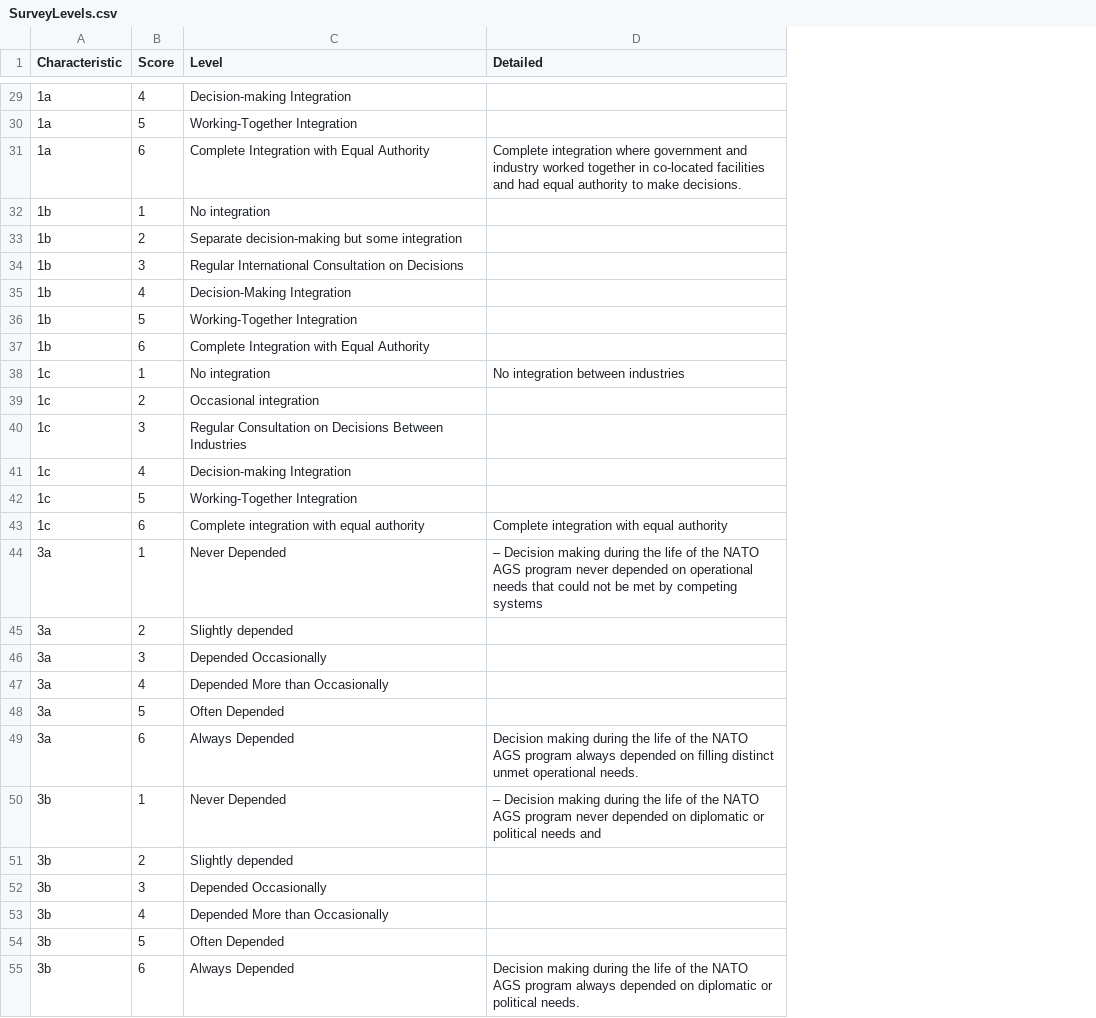
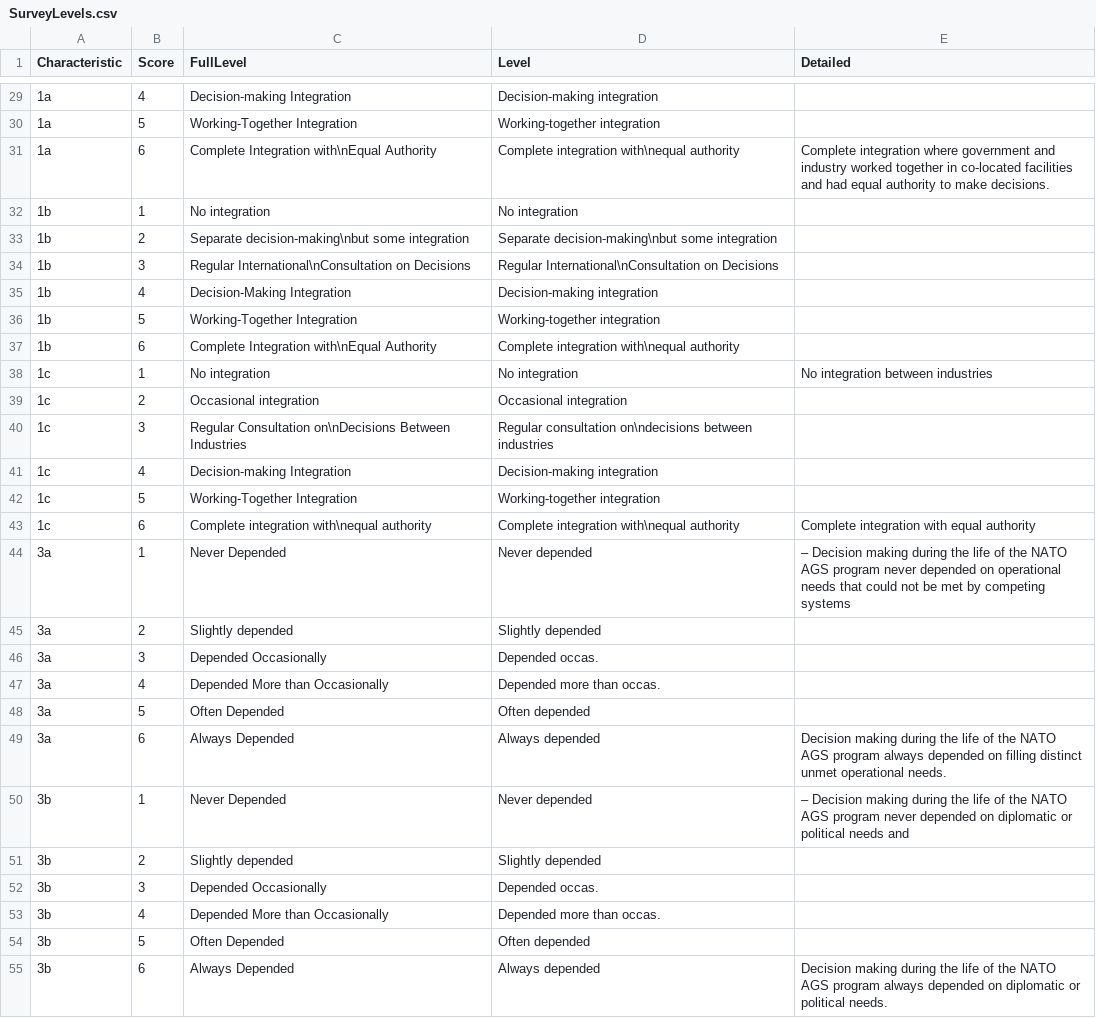
Before and after one commit to CSISdefense/JointDevelopment, a CSV file: Surveys/SurveyLevels.csv, drawn as a sheet; only a part is shown, gaps mark what is left out; addresses are those after the commit; the diff covers the shown part only; the diff names each change by its address in the sheet, - before the commit and + after, or states it on an @@ line.

Commit message:
Largely implemented levels for solitary charts.

```diff
--- a/Surveys/SurveyLevels.csv
+++ b/Surveys/SurveyLevels.csv
+column C (FullLevel), rows 29-55: Decision-making Integration | Working-Together Integration | Complete Integration with\nEqual Authority | No integration | Separate decision-making\nbut some integration | Regular International\nConsultation on Decisions | Decision-Making Integration | Working-Together Integration | Complete Integration with\nEqual Authority | No integration | Occasional integration | Regular Consultation on\nDecisions Between Industries | Decision-making Integration | Working-Together Integration | Complete integration with\nequal authority | Never Depended | Slightly depended | Depended Occasionally | Depended More than Occasionally | Often Depended | Always Depended | Never Depended | Slightly depended | Depended Occasionally | Depended More than Occasionally | Often Depended | Always Depended
-D29 (Level): Decision-making Integration
+D29 (Level): Decision-making integration
-D30 (Level): Working-Together Integration
+D30 (Level): Working-together integration
-D31 (Level): Complete Integration with Equal Authority
+D31 (Level): Complete integration with\nequal authority
-D33 (Level): Separate decision-making but some integration
+D33 (Level): Separate decision-making\nbut some integration
-D34 (Level): Regular International Consultation on Decisions
+D34 (Level): Regular International\nConsultation on Decisions
-D35 (Level): Decision-Making Integration
+D35 (Level): Decision-making integration
-D36 (Level): Working-Together Integration
+D36 (Level): Working-together integration
-D37 (Level): Complete Integration with Equal Authority
+D37 (Level): Complete integration with\nequal authority
-D40 (Level): Regular Consultation on Decisions Between Industries
+D40 (Level): Regular consultation on\ndecisions between industries
-D41 (Level): Decision-making Integration
+D41 (Level): Decision-making integration
-D42 (Level): Working-Together Integration
+D42 (Level): Working-together integration
-D43 (Level): Complete integration with equal authority
+D43 (Level): Complete integration with\nequal authority
-D44 (Level): Never Depended
+D44 (Level): Never depended
-D46 (Level): Depended Occasionally
+D46 (Level): Depended occas.
-D47 (Level): Depended More than Occasionally
+D47 (Level): Depended more than occas.
-D48 (Level): Often Depended
+D48 (Level): Often depended
-D49 (Level): Always Depended
+D49 (Level): Always depended
-D50 (Level): Never Depended
+D50 (Level): Never depended
-D52 (Level): Depended Occasionally
+D52 (Level): Depended occas.
-D53 (Level): Depended More than Occasionally
+D53 (Level): Depended more than occas.
-D54 (Level): Often Depended
+D54 (Level): Often depended
-D55 (Level): Always Depended
+D55 (Level): Always depended
```
Also changed, not shown: 47 edited cells elsewhere in this file, 9 other files.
○ ○ ○ ○
● Activity
What is needed is each line from the records with the word "shown" in it.

● Result
Before and after one commit to CSISdefense/JointDevelopment, a CSV file: Surveys/SurveyLevels.csv, drawn as a sheet; only a part is shown, gaps mark what is left out; addresses are those after the commit; the diff covers the shown part only; the diff names each change by its address in the sheet, - before the commit and + after, or states it on an @@ line.
Also changed, not shown: 47 edited cells elsewhere in this file, 9 other files.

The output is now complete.